In the case of the family I'm closest to, the mom is French the Dad is Dutch, and they speak English together. Unfortunately, both their girls have had a *really* tough time in all three languages. It could be the girls themselves, and it certainly could be something they grow out of, but, thus far, it's been problematic for them. The girls are 4.5 and nearly 6.
The girls don't speak English at all. They understand it passively, but don't speak at all. Their Dutch is their strongest language (not surprisingly, since they live in Holland, their dad is Dutch and speaks to them only in Dutch, and they go to Dutch school). However, they are behind in Dutch compared to the other kids, even bilingual kids like my son, and have to go to speech therapy. It also impacts their formation of friendships, because they can't communicate as well with the other kids in school.
Their French, though, is the biggest problem. They understand it all, but their speaking ability is at least two years behind their actual ages, and their French grandparents have a really hard time communicating with them. Their mom has actually recently signed them up for French classes to help them along.
I don't want to be negative or discouraging based only on my close-hand observation of one family, but I think all tri-lingual families should really be prepared for language to be a challenge. I've even had that with bilingual DS, thinking one parent, one language would be fine. Actually, though, DS' English is weak and we constantly have to work on it. That's exacerbated with the tri-lingual situation.

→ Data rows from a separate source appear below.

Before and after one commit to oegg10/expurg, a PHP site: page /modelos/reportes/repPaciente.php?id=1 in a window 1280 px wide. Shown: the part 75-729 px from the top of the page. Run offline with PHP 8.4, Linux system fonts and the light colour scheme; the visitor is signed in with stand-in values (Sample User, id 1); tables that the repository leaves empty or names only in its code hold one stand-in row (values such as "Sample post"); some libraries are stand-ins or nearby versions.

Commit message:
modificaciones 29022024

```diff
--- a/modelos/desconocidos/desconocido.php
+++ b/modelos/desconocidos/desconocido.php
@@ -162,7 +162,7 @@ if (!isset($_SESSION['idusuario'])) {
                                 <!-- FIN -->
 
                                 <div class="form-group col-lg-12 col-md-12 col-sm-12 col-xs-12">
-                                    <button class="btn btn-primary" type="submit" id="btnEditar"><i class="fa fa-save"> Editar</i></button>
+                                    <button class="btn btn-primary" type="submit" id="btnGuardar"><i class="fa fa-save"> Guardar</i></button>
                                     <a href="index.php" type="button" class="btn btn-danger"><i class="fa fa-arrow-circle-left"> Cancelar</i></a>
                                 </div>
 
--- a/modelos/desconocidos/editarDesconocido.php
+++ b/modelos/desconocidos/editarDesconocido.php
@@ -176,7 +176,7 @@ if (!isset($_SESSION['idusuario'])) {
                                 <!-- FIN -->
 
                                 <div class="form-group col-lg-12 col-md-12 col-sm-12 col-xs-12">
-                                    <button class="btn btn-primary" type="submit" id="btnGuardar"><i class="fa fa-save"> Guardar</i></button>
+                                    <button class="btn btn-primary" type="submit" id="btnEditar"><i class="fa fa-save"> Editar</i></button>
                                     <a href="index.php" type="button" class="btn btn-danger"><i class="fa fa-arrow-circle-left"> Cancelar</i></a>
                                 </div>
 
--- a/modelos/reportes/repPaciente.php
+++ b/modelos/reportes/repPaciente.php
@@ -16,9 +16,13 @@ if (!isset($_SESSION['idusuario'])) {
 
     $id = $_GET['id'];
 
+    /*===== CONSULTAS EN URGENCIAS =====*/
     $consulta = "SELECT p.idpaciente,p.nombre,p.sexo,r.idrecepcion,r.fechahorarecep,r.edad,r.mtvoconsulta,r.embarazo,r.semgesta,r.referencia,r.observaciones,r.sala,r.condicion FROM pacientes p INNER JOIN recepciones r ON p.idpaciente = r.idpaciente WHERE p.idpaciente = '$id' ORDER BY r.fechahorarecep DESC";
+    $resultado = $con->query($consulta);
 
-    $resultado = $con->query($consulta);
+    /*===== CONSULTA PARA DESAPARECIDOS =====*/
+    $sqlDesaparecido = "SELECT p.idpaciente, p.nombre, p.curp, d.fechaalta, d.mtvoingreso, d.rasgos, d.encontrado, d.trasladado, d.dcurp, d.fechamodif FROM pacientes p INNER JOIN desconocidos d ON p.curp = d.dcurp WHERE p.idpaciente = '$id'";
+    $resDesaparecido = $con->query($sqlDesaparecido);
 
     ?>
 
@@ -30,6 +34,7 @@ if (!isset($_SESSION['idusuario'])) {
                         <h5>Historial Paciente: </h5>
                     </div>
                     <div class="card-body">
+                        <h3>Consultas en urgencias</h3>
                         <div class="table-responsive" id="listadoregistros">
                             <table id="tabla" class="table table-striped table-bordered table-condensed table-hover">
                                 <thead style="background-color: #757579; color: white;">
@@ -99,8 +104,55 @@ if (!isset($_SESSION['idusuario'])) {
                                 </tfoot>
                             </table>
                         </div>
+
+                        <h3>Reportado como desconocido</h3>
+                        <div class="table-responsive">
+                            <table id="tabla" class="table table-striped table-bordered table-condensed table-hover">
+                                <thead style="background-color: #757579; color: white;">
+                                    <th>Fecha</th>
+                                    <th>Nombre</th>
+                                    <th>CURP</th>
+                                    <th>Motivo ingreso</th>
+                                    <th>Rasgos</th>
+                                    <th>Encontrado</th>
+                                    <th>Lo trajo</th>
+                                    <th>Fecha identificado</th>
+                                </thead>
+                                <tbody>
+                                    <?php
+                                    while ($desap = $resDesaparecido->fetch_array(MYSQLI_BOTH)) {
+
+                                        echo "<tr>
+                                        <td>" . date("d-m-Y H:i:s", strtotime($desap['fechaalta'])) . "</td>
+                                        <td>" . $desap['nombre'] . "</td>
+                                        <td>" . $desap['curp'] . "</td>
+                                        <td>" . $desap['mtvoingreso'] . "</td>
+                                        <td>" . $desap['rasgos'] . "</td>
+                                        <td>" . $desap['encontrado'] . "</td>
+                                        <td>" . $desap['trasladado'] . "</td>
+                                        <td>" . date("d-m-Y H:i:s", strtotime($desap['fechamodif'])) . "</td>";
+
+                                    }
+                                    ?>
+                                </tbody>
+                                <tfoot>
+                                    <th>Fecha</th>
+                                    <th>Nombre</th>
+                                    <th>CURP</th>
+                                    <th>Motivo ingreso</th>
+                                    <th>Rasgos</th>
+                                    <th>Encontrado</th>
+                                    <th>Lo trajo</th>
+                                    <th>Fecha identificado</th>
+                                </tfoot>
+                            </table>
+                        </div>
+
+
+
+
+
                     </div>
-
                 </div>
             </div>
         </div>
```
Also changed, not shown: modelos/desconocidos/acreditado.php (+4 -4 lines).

In the end, though, as my friend (the mom I've just described) says, her kids will have *three* languages under their belts. Their English may be passive till they start learning it in school, but they'll still be way ahead of other kids who are just being exposed to it. So it's a wonderful gift to their kids. It's just a more of a challenge than expected.